## Problem description
Within the listing, each line that has the string "header" should be copied.
--- START ---
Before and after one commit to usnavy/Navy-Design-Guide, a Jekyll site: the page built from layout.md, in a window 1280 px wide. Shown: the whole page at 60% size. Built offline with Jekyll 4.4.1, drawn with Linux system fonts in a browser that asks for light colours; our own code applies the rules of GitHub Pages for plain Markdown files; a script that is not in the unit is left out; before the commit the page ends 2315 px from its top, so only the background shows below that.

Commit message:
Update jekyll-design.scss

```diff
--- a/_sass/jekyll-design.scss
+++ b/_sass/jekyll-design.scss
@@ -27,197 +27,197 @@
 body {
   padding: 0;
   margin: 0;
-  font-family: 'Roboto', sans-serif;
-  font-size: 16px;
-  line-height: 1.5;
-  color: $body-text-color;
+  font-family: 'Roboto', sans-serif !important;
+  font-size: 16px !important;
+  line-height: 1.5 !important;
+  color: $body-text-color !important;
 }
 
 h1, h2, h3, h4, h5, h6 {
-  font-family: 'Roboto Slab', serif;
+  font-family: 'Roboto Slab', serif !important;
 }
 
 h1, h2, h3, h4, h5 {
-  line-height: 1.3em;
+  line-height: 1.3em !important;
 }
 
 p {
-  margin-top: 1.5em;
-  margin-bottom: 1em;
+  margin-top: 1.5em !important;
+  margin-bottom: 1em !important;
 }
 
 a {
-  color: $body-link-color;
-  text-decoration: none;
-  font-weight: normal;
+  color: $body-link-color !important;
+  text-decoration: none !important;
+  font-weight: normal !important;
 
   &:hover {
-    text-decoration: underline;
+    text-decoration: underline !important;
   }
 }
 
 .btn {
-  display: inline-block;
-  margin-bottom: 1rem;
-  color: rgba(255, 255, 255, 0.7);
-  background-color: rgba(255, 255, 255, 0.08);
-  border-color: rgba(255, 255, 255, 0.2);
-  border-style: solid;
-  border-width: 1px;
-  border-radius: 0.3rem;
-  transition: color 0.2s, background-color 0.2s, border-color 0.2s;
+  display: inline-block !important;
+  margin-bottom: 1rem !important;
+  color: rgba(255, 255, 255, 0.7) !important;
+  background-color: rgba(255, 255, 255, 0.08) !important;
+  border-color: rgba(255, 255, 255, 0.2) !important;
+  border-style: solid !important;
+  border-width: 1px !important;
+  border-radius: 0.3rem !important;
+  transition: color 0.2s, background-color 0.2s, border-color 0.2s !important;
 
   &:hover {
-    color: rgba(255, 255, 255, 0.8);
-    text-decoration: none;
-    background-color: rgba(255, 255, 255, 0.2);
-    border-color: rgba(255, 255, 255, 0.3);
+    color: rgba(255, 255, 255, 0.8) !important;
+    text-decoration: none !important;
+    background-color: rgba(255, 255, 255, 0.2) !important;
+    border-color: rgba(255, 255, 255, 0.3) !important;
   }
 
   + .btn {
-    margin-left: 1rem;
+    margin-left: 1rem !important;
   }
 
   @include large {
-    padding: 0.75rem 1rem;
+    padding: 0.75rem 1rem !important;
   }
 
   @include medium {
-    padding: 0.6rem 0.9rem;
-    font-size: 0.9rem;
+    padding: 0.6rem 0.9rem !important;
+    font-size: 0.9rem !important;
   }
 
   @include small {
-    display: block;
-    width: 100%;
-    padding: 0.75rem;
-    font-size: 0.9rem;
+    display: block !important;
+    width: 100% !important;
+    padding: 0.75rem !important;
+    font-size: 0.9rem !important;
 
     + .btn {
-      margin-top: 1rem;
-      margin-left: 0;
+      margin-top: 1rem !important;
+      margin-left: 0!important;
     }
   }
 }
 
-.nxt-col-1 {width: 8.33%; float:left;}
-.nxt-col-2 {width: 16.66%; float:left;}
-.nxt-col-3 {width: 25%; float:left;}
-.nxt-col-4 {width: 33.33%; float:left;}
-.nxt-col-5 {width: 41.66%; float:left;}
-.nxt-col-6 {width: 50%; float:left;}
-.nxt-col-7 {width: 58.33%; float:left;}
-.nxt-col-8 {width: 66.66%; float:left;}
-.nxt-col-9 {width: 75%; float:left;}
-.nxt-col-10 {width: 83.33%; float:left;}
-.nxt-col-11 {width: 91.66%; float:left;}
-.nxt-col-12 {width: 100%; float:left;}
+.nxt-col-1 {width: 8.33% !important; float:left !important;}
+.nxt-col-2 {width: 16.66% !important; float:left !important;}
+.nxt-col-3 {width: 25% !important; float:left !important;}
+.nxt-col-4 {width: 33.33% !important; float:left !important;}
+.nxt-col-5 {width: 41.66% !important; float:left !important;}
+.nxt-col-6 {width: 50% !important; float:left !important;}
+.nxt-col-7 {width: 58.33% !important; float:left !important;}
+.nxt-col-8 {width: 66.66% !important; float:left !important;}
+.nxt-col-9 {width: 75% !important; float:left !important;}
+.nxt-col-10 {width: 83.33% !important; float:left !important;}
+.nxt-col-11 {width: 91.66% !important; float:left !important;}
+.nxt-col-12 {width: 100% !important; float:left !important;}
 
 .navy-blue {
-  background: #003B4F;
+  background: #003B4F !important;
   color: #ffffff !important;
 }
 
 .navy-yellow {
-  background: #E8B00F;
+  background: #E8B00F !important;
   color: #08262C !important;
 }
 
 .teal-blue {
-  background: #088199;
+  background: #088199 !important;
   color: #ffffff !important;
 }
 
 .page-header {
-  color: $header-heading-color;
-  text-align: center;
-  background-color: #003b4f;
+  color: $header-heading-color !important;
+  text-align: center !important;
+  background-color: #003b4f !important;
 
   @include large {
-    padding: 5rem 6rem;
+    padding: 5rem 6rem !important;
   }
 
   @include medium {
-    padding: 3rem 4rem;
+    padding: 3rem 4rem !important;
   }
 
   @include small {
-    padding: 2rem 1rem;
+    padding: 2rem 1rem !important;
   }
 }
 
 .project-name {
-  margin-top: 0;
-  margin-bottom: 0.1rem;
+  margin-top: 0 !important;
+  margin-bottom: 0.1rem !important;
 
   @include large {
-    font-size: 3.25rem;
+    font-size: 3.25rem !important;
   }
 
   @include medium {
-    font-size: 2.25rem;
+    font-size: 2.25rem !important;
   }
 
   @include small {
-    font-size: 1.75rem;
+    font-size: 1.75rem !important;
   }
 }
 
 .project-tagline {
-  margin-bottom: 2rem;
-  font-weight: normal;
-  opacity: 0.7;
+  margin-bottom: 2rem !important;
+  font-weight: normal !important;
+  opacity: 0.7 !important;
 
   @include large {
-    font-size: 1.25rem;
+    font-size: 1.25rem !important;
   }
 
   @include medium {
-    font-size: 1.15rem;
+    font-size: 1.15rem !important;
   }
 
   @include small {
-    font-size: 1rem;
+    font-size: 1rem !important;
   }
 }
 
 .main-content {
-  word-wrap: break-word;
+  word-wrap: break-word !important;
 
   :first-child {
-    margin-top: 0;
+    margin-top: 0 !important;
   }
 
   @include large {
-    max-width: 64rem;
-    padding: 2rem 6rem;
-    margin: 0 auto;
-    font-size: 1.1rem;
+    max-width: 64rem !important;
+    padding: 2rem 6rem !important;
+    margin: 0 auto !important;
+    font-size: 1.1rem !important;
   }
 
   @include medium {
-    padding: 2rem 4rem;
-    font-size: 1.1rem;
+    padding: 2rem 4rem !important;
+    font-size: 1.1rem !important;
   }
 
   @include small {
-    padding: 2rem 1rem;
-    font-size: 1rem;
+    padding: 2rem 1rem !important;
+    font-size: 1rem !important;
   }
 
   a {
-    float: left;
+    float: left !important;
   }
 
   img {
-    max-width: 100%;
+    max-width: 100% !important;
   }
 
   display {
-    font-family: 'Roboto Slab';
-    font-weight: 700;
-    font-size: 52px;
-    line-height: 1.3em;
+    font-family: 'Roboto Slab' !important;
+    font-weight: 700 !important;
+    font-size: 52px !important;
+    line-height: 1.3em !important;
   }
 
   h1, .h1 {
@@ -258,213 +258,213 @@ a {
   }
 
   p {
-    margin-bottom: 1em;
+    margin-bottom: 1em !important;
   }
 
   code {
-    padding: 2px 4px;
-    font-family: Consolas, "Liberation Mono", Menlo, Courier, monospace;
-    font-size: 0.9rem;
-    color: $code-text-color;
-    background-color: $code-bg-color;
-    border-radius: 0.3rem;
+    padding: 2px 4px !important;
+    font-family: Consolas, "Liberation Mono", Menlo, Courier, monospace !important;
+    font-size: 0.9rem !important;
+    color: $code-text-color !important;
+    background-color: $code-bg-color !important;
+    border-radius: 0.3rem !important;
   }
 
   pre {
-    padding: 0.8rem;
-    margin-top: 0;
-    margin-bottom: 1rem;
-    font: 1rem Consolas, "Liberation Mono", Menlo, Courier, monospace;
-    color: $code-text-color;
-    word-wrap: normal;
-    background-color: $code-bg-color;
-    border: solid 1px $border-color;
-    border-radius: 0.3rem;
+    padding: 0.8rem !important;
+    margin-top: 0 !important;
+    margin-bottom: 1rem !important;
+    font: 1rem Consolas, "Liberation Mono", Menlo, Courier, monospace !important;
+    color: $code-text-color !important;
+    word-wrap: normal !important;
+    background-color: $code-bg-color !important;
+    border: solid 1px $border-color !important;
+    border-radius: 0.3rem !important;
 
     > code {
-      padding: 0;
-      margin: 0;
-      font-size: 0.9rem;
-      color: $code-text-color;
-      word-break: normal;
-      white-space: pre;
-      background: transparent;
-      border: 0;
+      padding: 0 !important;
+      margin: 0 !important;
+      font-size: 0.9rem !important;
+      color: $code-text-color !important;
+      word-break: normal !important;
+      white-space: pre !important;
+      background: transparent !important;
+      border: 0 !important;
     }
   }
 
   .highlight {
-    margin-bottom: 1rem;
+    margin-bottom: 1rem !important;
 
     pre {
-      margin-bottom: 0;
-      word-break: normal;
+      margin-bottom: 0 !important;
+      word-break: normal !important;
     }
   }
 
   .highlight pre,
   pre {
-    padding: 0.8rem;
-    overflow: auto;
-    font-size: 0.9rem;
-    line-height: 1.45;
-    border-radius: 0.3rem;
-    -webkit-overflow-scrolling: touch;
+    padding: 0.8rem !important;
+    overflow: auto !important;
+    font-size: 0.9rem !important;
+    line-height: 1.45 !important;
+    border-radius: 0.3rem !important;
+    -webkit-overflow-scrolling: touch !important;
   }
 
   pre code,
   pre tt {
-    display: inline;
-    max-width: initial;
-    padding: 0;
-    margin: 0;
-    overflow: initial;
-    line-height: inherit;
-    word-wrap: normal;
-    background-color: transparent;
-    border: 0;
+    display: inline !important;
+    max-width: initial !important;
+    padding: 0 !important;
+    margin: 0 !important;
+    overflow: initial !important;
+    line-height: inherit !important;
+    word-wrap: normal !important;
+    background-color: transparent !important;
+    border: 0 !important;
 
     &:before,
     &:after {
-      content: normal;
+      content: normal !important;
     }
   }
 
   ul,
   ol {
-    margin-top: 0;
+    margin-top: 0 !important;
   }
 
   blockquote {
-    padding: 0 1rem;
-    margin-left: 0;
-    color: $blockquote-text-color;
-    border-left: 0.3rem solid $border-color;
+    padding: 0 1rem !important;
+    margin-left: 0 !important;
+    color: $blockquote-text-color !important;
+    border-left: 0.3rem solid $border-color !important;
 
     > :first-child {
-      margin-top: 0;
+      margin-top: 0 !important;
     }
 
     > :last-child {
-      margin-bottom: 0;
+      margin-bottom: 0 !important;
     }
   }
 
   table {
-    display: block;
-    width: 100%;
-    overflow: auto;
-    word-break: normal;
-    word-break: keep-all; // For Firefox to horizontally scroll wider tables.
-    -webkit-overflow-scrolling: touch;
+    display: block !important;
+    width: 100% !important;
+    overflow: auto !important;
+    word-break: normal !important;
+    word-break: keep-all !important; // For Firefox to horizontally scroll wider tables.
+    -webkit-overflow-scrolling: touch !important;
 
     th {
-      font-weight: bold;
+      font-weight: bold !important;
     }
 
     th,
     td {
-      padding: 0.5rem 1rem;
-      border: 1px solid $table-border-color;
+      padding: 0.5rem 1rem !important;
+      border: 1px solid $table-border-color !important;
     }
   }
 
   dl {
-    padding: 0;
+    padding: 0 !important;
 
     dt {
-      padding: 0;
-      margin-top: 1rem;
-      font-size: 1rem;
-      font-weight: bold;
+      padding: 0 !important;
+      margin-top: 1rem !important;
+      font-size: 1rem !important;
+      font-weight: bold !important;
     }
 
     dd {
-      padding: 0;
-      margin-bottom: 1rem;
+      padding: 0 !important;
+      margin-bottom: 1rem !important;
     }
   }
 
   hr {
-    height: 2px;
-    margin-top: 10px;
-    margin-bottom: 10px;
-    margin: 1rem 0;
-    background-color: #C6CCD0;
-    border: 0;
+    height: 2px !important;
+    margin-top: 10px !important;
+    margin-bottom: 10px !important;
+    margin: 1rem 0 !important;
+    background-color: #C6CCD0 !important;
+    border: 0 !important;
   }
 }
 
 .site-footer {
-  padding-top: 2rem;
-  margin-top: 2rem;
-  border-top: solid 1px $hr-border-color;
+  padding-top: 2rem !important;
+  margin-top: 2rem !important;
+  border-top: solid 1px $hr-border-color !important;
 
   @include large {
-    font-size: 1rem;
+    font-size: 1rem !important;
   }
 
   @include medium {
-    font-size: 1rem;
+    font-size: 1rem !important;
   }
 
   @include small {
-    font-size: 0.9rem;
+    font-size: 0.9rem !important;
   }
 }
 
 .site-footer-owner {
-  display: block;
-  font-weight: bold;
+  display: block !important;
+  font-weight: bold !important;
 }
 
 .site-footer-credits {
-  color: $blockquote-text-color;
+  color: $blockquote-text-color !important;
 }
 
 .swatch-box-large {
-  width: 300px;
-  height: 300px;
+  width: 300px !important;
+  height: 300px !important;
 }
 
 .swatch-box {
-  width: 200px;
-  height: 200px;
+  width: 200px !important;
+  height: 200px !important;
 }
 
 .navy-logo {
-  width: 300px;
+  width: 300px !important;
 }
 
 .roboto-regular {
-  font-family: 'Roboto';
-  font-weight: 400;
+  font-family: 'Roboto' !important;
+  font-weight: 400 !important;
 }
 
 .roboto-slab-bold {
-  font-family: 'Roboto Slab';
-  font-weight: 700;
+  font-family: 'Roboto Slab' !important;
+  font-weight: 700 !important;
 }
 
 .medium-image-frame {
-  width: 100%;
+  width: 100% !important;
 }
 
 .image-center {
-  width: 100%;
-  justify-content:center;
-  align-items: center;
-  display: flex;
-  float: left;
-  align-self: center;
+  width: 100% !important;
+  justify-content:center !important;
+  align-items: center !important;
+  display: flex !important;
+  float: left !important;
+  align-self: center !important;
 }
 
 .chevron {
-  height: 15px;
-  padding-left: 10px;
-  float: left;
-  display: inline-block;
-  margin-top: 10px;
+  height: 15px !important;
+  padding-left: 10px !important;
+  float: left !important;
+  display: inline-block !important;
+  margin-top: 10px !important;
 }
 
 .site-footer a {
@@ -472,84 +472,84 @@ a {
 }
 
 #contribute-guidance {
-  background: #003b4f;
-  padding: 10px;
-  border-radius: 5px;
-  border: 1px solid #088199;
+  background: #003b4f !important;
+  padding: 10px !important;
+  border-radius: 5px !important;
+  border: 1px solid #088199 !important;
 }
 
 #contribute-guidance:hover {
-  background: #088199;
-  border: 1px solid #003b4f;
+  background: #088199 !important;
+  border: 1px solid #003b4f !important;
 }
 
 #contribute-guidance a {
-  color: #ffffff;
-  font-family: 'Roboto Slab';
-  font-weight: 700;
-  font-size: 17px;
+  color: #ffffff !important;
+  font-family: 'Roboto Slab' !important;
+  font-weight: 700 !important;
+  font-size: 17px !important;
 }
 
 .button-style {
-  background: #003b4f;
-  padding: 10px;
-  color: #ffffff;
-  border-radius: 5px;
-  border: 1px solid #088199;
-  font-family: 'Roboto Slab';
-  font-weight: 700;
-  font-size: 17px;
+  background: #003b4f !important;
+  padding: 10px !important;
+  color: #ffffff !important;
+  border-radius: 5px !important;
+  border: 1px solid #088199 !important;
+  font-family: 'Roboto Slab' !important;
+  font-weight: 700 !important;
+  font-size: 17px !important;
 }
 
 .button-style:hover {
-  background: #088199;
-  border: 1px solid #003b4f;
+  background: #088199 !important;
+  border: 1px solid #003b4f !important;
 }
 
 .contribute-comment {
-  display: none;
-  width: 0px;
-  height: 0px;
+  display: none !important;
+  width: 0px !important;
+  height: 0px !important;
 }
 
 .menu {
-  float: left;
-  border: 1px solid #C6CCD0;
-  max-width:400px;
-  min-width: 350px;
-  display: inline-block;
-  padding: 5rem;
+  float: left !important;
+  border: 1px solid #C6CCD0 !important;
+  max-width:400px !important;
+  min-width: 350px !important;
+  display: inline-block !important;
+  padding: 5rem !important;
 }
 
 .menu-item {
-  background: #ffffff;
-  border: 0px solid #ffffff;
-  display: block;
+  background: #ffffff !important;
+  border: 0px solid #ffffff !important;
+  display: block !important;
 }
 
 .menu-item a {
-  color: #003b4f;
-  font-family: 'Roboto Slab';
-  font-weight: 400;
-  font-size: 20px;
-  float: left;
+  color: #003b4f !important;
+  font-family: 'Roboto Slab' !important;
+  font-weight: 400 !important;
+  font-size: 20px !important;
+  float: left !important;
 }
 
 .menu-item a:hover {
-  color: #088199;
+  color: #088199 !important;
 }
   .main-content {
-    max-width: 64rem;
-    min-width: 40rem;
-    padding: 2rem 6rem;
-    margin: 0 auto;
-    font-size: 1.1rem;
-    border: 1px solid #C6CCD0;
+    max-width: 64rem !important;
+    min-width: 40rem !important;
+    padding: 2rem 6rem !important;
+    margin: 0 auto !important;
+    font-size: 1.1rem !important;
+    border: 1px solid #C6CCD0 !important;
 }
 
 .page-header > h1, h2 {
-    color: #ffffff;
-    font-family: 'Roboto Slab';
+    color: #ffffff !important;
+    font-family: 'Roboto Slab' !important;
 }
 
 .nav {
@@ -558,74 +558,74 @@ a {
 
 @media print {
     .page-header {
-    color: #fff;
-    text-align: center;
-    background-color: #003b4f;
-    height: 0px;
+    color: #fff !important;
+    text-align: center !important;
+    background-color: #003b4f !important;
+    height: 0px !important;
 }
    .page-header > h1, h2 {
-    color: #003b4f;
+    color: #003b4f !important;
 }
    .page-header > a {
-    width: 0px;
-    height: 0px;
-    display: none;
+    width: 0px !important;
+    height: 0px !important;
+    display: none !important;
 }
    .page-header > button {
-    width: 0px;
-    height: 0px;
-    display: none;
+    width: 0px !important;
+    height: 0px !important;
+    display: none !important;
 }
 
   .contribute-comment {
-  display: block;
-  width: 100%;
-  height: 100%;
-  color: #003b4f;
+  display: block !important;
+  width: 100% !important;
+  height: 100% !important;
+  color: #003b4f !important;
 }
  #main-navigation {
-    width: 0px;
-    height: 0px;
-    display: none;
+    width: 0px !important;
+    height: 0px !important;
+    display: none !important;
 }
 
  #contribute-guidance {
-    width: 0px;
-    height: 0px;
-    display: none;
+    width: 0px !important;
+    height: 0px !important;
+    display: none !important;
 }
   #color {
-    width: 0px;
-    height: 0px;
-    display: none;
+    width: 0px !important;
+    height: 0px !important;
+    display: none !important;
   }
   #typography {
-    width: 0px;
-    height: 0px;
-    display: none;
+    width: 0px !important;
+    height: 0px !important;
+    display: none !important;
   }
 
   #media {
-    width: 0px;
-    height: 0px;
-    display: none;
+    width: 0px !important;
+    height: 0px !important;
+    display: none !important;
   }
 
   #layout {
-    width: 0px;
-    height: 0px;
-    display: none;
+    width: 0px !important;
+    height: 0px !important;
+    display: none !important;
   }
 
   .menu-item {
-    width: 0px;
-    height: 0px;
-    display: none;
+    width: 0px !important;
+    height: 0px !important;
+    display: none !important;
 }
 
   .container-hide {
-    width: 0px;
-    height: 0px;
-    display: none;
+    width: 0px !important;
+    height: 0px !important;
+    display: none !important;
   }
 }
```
--- END ---
## Answer for this exercise
 .page-header {
-  color: $header-heading-color;
+  color: $header-heading-color !important;
 .page-header > h1, h2 {
     .page-header {
    .page-header > h1, h2 {
    .page-header > a {
    .page-header > button {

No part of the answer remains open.